*** Block opens ***

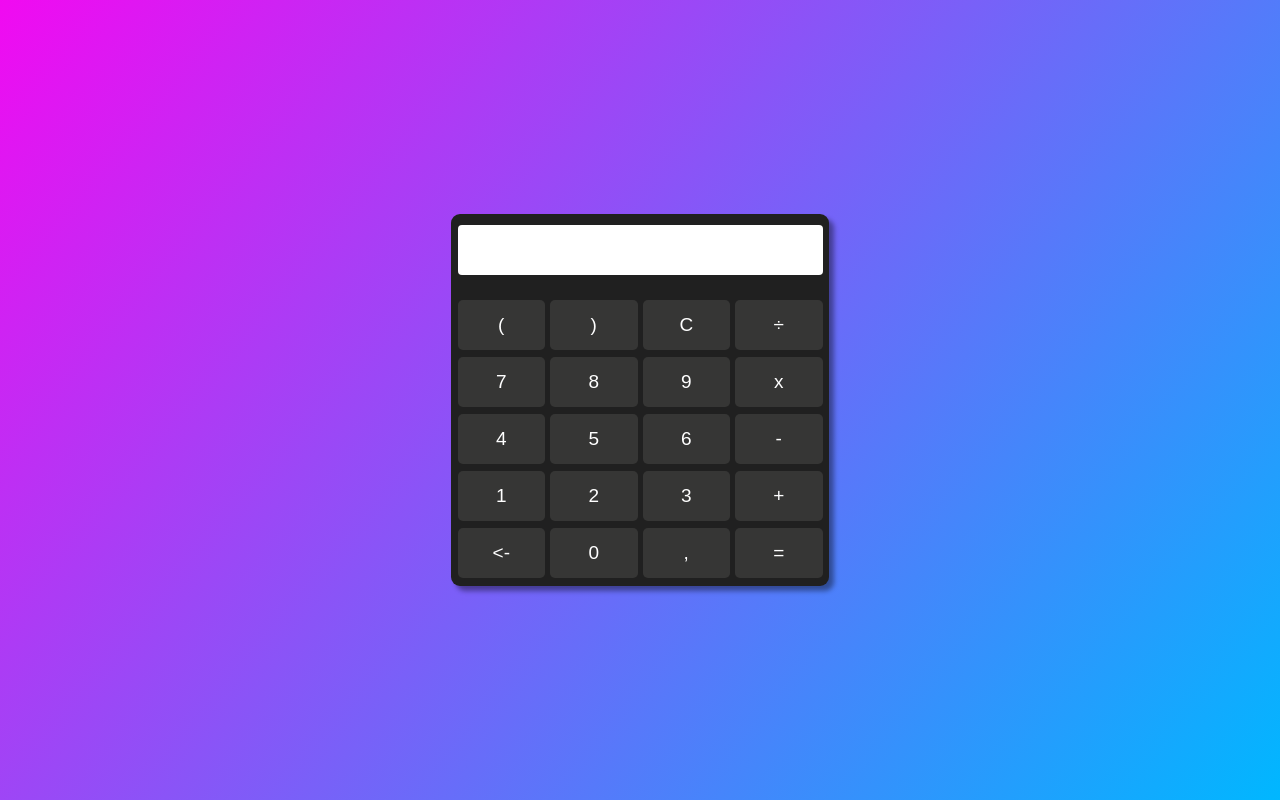
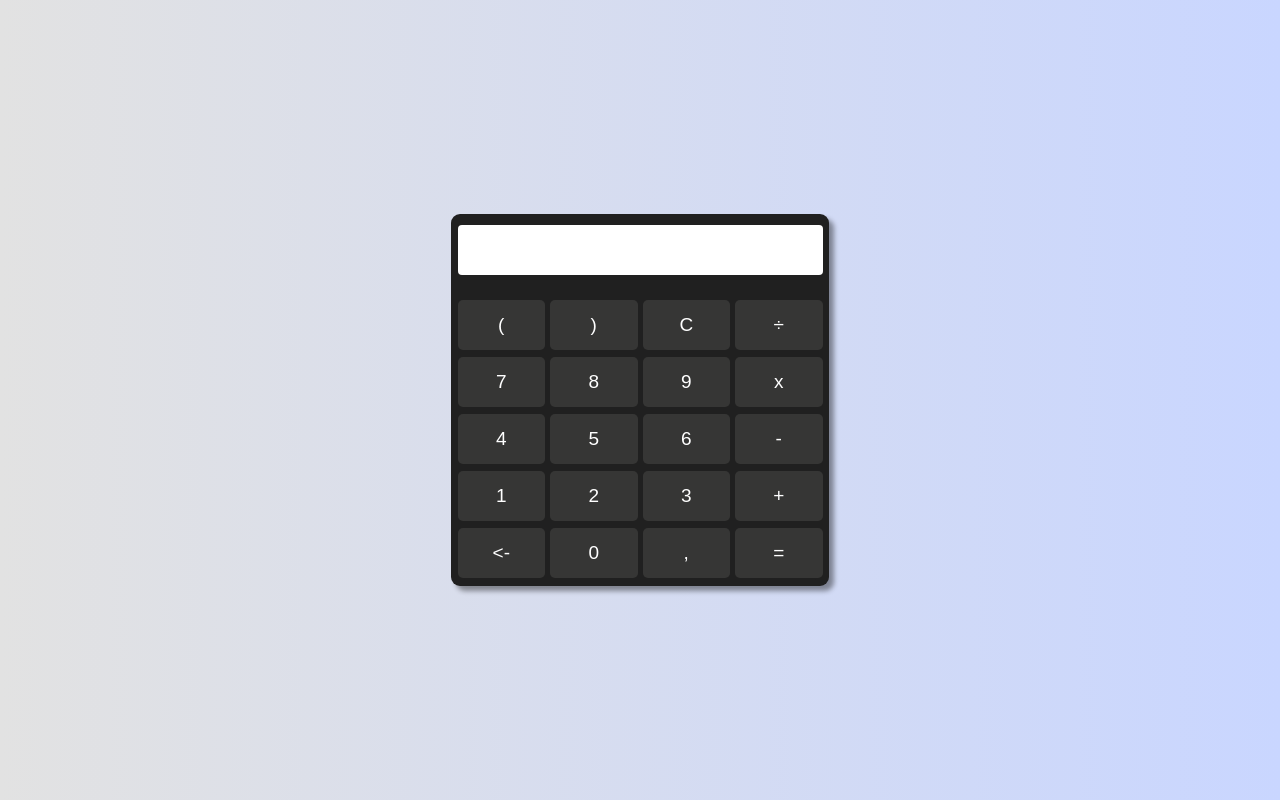
Before and after one commit to GabrielZubioli/basic-calculator, a plain HTML site: page index.html in a window 1280 px wide. Drawn offline with Linux system fonts and the light colour scheme.

Commit message:
Update styles.css

```diff
--- a/styles.css
+++ b/styles.css
@@ -4,7 +4,7 @@ body{
   margin: 0;
 }
 .fundo{
-  background-image: linear-gradient(130deg, rgb(241, 10, 241), rgb(0, 183, 255));
+  background: linear-gradient(90deg, #e2e2e2, #c9d6ff);
 }
 .container {
   display: flex;
```
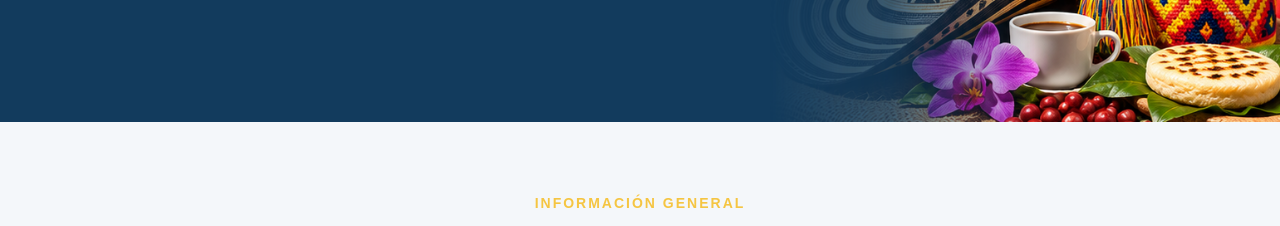
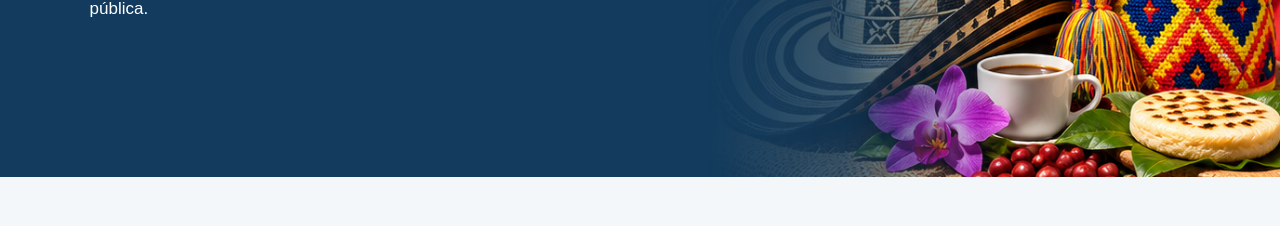
Before and after one commit to JohanCepeda92/johan-cepeda-api-colombia, a plain HTML site: page index.html in a window 1280 px wide. Shown: the part 424-650 px from the top of the page. Drawn offline with Linux system fonts and the light colour scheme; no server answers.

Commit message:
docs: actualizar README y optimizar estilos responsive

```diff
--- a/css/styles.css
+++ b/css/styles.css
@@ -458,6 +458,16 @@ body {
    DISEÑO RESPONSIVE
 ========================================= */
 
+@media (min-width: 1024px) {
+    .hero {
+        min-height: 515px;
+    }
+
+    .hero-visual {
+        width: 74%;
+    }
+}
+
 @media (max-width: 768px) {
 
     .navbar {
```
Also changed, not shown: evidencias/01-colombia-en-datos-escritorio.png (added), evidencias/02-guia-turistica-escritorio.png (added), evidencias/03-colombia-en-datos-tablet.png (added), evidencias/04-guia-turistica-tablet.png (added), evidencias/05-colombia-en-datos-celular.png (added), evidencias/06-guia-turistica-celular.png (added), 1 other file.
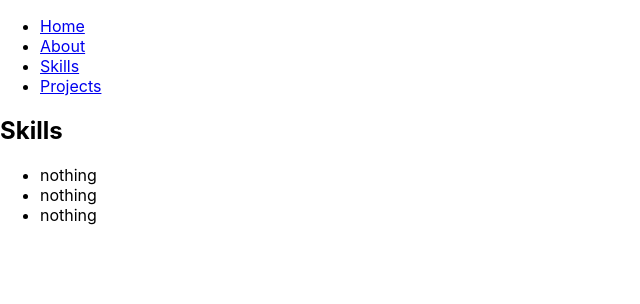
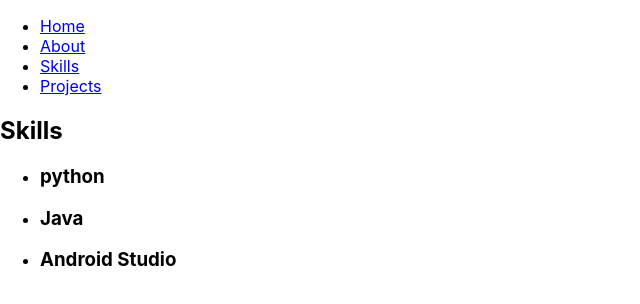
Before and after one commit to 110220004/myReact-portfolio, a React (Create React App) app: page /skills in a window 1280 px wide. Shown: the top 304 px of the page, without its empty margins (0-640 px from the left). Built offline with nearby package versions, Linux system fonts and the light colour scheme.

Commit message:
updated skill.js
made some adjustments to the code

```diff
--- a/src/components/Skills.js
+++ b/src/components/Skills.js
@@ -1,13 +1,31 @@
-import React from 'react';
+import React, { useState } from 'react';
 
 const Skills = () => {
+  const [skills] = useState([
+    {
+      name: 'python',
+      icon: 'fas fa-html5'
+    },
+    {
+      name: 'Java',
+      icon: 'fas fa-css3-alt'
+    },
+    {
+      name: 'Android Studio',
+      icon: 'fas fa-js'
+    },
+  ]);
+
   return (
-    <div>
-      <h2>Skills</h2>
-      <ul>
-        <li>nothing</li>
-        <li>nothing</li>
-        <li>nothing</li>
+    <div className="skills-container">
+      <h2 className="title">Skills</h2>
+      <ul className="skill-list">
+        {skills.map((skill, index) => (
+          <li key={index}>
+            <i className={skill.icon} />
+            <h3>{skill.name}</h3>
+          </li>
+        ))}
       </ul>
     </div>
   );
```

*** Block closes ***

Repeat the lines above precisely and skip every picture.

SOLUTION FOR THIS PROBLEM
Before and after one commit to GabrielZubioli/basic-calculator, a plain HTML site: page index.html in a window 1280 px wide. Drawn offline with Linux system fonts and the light colour scheme.

Commit message:
Update styles.css

```diff
--- a/styles.css
+++ b/styles.css
@@ -4,7 +4,7 @@ body{
   margin: 0;
 }
 .fundo{
-  background-image: linear-gradient(130deg, rgb(241, 10, 241), rgb(0, 183, 255));
+  background: linear-gradient(90deg, #e2e2e2, #c9d6ff);
 }
 .container {
   display: flex;
```
Before and after one commit to JohanCepeda92/johan-cepeda-api-colombia, a plain HTML site: page index.html in a window 1280 px wide. Shown: the part 424-650 px from the top of the page. Drawn offline with Linux system fonts and the light colour scheme; no server answers.

Commit message:
docs: actualizar README y optimizar estilos responsive

```diff
--- a/css/styles.css
+++ b/css/styles.css
@@ -458,6 +458,16 @@ body {
    DISEÑO RESPONSIVE
 ========================================= */
 
+@media (min-width: 1024px) {
+    .hero {
+        min-height: 515px;
+    }
+
+    .hero-visual {
+        width: 74%;
+    }
+}
+
 @media (max-width: 768px) {
 
     .navbar {
```
Also changed, not shown: evidencias/01-colombia-en-datos-escritorio.png (added), evidencias/02-guia-turistica-escritorio.png (added), evidencias/03-colombia-en-datos-tablet.png (added), evidencias/04-guia-turistica-tablet.png (added), evidencias/05-colombia-en-datos-celular.png (added), evidencias/06-guia-turistica-celular.png (added), 1 other file.
Before and after one commit to 110220004/myReact-portfolio, a React (Create React App) app: page /skills in a window 1280 px wide. Shown: the top 304 px of the page, without its empty margins (0-640 px from the left). Built offline with nearby package versions, Linux system fonts and the light colour scheme.

Commit message:
updated skill.js
made some adjustments to the code

```diff
--- a/src/components/Skills.js
+++ b/src/components/Skills.js
@@ -1,13 +1,31 @@
-import React from 'react';
+import React, { useState } from 'react';
 
 const Skills = () => {
+  const [skills] = useState([
+    {
+      name: 'python',
+      icon: 'fas fa-html5'
+    },
+    {
+      name: 'Java',
+      icon: 'fas fa-css3-alt'
+    },
+    {
+      name: 'Android Studio',
+      icon: 'fas fa-js'
+    },
+  ]);
+
   return (
-    <div>
-      <h2>Skills</h2>
-      <ul>
-        <li>nothing</li>
-        <li>nothing</li>
-        <li>nothing</li>
+    <div className="skills-container">
+      <h2 className="title">Skills</h2>
+      <ul className="skill-list">
+        {skills.map((skill, index) => (
+          <li key={index}>
+            <i className={skill.icon} />
+            <h3>{skill.name}</h3>
+          </li>
+        ))}
       </ul>
     </div>
   );
```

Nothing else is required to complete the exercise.